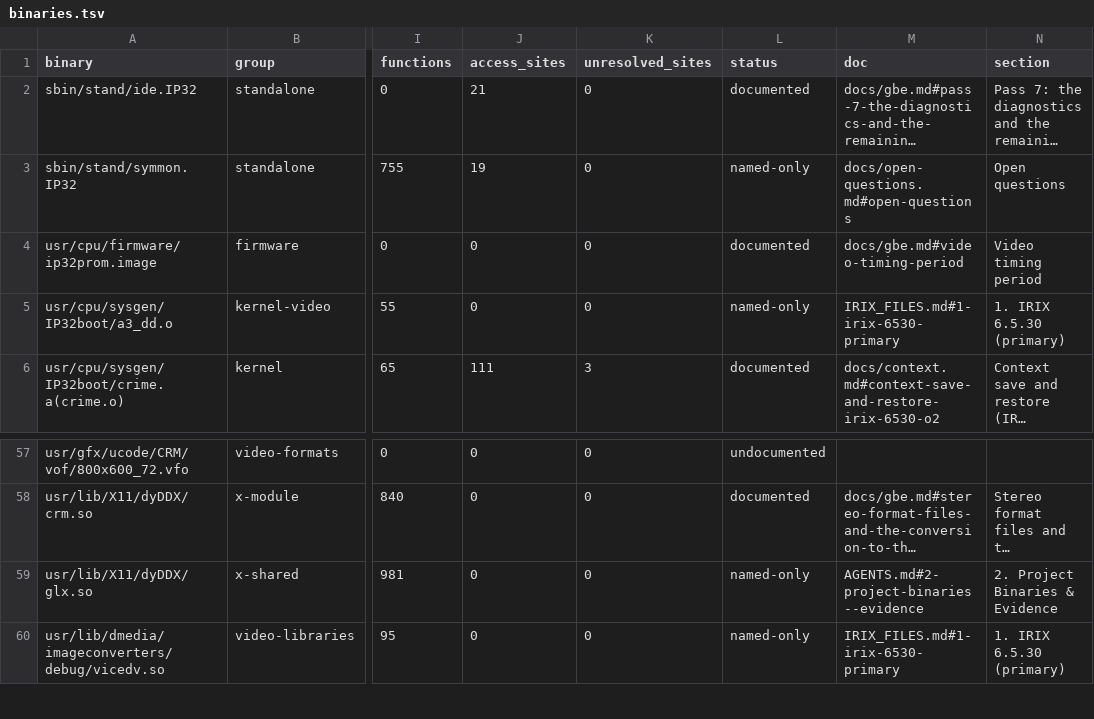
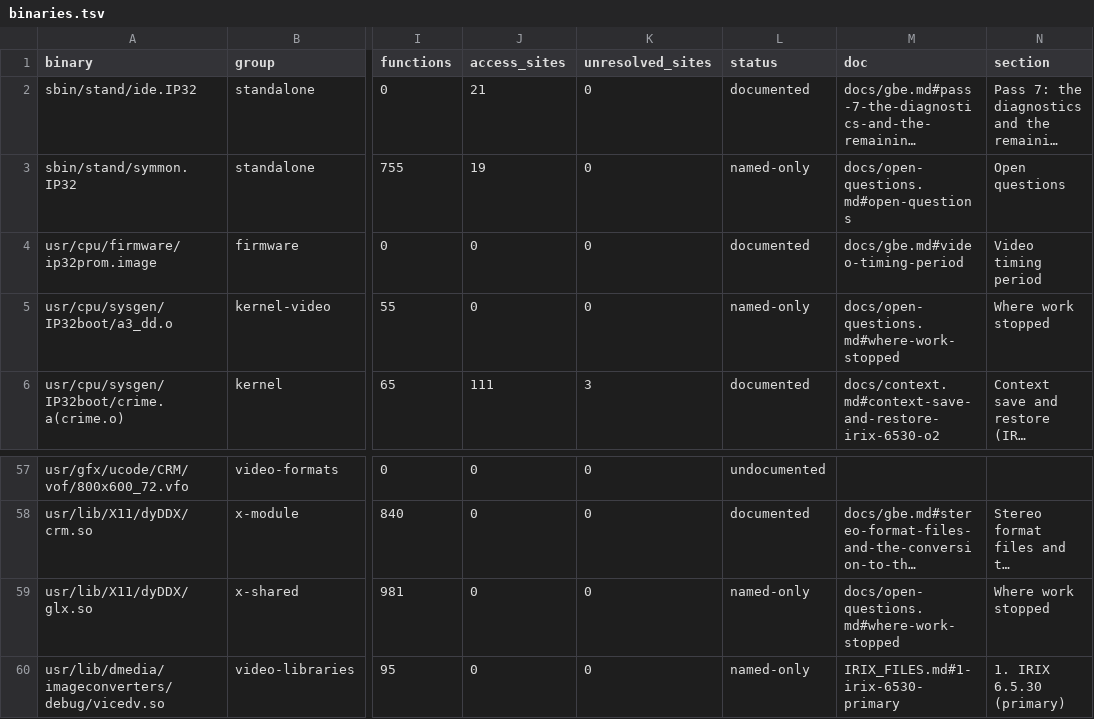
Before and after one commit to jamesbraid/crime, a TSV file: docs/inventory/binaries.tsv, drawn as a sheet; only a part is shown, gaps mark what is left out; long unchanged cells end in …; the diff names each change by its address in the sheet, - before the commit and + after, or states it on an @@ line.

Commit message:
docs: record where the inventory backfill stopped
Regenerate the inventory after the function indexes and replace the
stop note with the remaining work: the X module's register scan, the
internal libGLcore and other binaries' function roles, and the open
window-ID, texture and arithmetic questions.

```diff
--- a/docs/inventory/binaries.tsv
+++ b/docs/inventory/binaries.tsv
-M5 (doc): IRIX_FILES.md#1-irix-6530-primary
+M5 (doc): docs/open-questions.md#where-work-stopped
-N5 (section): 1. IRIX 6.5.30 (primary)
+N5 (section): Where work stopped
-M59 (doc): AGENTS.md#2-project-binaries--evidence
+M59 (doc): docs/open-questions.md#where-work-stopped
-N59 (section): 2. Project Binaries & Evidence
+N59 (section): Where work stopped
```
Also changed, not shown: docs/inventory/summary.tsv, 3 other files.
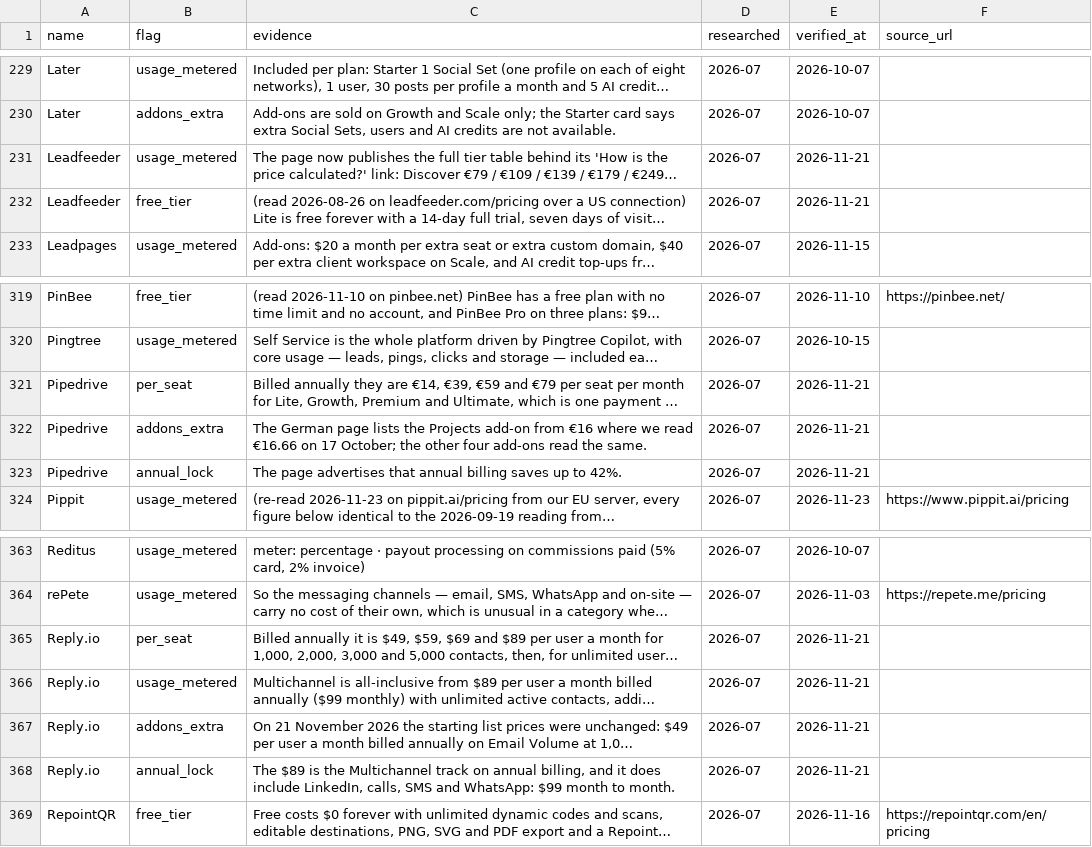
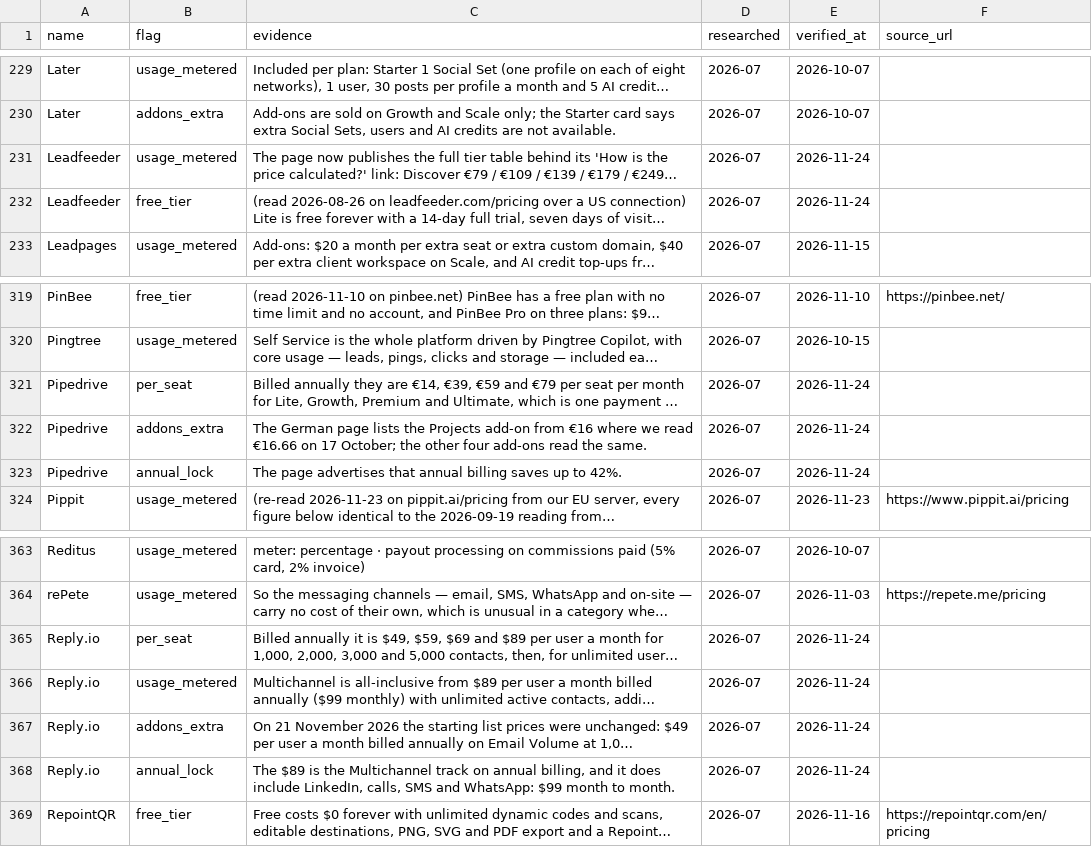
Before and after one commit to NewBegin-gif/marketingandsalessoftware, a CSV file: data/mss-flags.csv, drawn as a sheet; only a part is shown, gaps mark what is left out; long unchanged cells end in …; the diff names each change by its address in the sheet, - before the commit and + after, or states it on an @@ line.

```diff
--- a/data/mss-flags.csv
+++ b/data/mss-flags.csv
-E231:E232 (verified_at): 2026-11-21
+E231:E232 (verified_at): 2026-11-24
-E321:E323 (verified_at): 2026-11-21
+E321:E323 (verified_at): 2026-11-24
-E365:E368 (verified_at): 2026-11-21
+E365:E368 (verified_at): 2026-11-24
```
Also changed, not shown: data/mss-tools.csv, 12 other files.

•••••

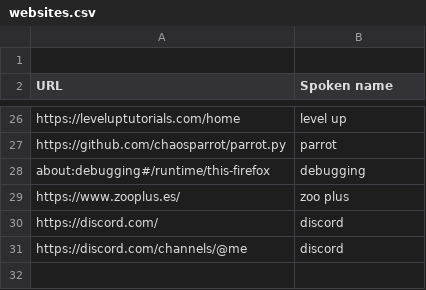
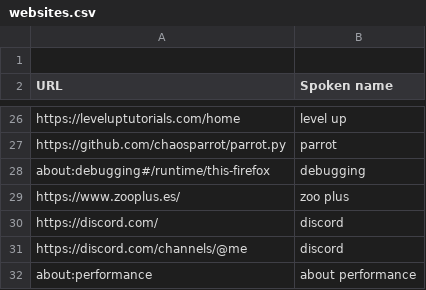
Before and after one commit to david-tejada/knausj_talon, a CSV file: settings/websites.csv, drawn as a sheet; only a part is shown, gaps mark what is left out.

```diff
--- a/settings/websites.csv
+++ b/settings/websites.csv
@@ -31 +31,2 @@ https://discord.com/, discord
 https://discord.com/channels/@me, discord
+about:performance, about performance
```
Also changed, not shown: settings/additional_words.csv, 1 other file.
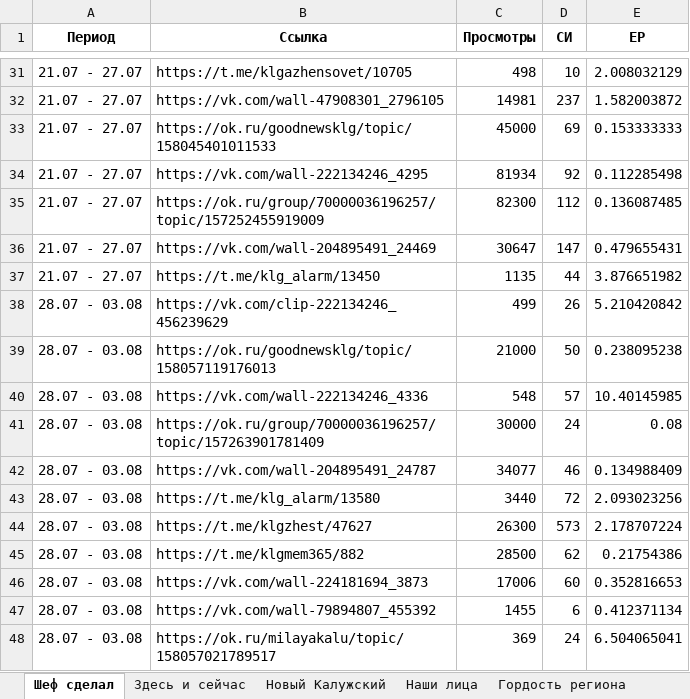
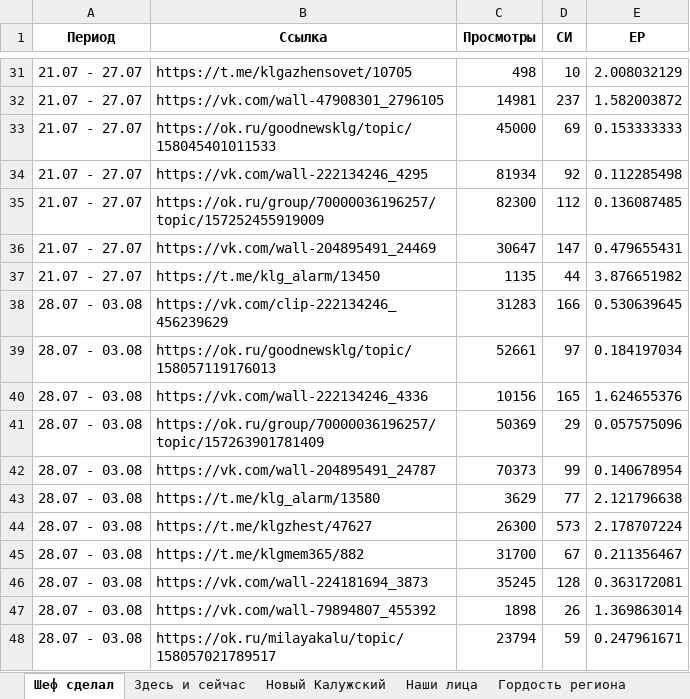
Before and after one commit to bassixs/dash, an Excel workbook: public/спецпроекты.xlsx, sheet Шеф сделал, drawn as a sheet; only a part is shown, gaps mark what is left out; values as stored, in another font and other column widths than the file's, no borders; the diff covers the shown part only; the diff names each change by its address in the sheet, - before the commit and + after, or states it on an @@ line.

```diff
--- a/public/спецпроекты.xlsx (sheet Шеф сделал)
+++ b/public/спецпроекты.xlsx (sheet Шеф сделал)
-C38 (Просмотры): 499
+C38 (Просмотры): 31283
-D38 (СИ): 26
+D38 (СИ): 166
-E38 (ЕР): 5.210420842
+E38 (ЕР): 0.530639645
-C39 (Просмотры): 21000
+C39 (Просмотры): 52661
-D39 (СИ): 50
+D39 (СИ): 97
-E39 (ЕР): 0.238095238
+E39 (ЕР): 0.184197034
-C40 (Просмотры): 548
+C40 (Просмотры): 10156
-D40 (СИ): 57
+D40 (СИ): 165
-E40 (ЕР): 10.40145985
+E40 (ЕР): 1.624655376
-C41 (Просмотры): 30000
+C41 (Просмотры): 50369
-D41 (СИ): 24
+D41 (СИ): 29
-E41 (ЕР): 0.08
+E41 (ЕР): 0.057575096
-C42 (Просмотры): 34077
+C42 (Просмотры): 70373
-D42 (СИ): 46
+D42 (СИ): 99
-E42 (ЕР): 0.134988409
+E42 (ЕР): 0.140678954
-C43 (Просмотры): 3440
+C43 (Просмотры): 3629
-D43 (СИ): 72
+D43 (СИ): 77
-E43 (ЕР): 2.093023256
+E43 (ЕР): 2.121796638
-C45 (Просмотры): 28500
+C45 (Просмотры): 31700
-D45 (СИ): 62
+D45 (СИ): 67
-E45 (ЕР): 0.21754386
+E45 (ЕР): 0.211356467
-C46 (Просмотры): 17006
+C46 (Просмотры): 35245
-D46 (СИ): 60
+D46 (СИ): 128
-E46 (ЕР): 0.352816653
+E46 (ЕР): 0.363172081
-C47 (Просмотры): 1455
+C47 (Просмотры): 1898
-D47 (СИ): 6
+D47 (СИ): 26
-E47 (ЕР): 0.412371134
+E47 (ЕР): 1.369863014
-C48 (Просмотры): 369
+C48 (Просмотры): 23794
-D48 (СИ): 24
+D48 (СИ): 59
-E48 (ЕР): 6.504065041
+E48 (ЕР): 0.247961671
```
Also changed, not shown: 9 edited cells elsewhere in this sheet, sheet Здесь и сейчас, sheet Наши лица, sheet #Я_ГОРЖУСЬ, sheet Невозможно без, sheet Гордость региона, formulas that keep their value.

•••••

• _ASSIGNMENT_
Please copy, exactly as written, every line in the listing above from the line with "Before and after one commit to jamesbraid/crime, a" up to and including the line with "Regenerate the inventory".

• _EXERCISE ANSWER_
Before and after one commit to jamesbraid/crime, a TSV file: docs/inventory/binaries.tsv, drawn as a sheet; only a part is shown, gaps mark what is left out; long unchanged cells end in …; the diff names each change by its address in the sheet, - before the commit and + after, or states it on an @@ line.

Commit message:
docs: record where the inventory backfill stopped
Regenerate the inventory after the function indexes and replace the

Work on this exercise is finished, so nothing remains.